AIM OF THE EXERCISE: Report back every line of the entries that contains "side", exactly as written.
GIVEN RECORDS: Begin
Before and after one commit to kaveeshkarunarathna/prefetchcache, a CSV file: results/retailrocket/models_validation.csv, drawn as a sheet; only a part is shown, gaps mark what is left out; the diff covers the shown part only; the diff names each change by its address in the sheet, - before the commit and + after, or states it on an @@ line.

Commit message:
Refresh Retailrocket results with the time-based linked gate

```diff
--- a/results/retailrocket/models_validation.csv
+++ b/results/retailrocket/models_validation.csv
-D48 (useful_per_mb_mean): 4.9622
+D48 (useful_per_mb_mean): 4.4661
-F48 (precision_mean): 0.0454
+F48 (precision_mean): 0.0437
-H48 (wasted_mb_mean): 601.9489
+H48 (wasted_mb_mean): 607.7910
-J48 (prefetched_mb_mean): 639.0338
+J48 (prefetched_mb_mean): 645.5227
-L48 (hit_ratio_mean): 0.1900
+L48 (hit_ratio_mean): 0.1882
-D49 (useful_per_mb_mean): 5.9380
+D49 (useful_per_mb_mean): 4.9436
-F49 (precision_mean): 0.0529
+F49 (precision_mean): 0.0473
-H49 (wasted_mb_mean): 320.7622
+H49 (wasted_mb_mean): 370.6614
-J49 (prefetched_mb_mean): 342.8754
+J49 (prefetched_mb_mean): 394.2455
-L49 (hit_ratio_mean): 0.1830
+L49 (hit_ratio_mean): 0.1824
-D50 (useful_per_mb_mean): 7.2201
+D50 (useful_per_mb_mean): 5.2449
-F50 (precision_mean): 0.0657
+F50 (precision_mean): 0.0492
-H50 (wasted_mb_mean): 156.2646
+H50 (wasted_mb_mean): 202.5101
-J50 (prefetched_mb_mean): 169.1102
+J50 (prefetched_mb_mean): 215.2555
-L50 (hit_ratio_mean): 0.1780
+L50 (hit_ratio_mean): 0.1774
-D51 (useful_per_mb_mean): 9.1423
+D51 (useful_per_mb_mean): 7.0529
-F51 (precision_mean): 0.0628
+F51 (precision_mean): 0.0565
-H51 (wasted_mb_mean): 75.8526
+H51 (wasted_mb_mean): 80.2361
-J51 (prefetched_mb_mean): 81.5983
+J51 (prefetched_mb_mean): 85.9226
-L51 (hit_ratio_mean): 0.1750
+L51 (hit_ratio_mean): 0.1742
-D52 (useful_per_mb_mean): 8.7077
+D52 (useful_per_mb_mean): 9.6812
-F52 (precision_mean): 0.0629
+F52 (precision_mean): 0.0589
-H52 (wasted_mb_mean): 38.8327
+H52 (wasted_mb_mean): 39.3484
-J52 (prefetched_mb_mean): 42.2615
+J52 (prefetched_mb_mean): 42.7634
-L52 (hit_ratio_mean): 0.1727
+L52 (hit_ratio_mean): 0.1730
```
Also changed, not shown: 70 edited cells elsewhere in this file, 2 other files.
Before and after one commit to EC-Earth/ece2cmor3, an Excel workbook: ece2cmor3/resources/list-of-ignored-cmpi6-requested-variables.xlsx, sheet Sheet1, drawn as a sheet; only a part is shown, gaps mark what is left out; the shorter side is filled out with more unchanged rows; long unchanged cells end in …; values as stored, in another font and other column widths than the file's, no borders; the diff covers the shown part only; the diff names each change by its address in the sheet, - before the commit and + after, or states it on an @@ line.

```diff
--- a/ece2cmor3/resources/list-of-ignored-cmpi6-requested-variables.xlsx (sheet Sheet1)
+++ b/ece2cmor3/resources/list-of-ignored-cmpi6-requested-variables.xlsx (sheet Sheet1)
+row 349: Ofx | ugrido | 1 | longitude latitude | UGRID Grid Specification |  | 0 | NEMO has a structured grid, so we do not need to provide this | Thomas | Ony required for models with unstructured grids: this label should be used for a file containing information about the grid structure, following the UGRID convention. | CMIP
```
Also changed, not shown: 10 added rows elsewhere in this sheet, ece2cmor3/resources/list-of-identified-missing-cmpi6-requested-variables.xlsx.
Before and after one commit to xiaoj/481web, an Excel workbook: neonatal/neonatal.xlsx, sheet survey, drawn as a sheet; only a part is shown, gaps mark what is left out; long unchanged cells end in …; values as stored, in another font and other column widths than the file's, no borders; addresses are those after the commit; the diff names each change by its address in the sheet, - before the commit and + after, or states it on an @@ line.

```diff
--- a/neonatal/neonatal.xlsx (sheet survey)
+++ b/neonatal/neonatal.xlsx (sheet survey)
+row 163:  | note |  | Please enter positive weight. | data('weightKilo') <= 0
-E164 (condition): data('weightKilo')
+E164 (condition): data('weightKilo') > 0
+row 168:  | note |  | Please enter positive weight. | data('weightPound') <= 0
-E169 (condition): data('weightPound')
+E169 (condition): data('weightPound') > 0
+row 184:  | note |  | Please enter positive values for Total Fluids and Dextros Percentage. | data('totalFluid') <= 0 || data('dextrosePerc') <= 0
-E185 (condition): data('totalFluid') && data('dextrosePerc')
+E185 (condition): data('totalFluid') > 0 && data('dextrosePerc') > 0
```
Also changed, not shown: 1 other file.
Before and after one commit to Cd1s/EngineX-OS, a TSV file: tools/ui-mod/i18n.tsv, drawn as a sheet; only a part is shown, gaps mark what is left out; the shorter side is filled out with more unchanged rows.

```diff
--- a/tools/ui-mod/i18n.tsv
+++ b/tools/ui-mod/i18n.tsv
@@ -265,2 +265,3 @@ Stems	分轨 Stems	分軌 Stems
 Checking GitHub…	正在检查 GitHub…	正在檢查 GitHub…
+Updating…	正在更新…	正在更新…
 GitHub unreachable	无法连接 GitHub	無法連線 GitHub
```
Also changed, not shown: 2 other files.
GIVEN RECORDS: End
SOLUTION TO THE EXERCISE:
Before and after one commit to EC-Earth/ece2cmor3, an Excel workbook: ece2cmor3/resources/list-of-ignored-cmpi6-requested-variables.xlsx, sheet Sheet1, drawn as a sheet; only a part is shown, gaps mark what is left out; the shorter side is filled out with more unchanged rows; long unchanged cells end in …; values as stored, in another font and other column widths than the file's, no borders; the diff covers the shown part only; the diff names each change by its address in the sheet, - before the commit and + after, or states it on an @@ line.
Before and after one commit to Cd1s/EngineX-OS, a TSV file: tools/ui-mod/i18n.tsv, drawn as a sheet; only a part is shown, gaps mark what is left out; the shorter side is filled out with more unchanged rows.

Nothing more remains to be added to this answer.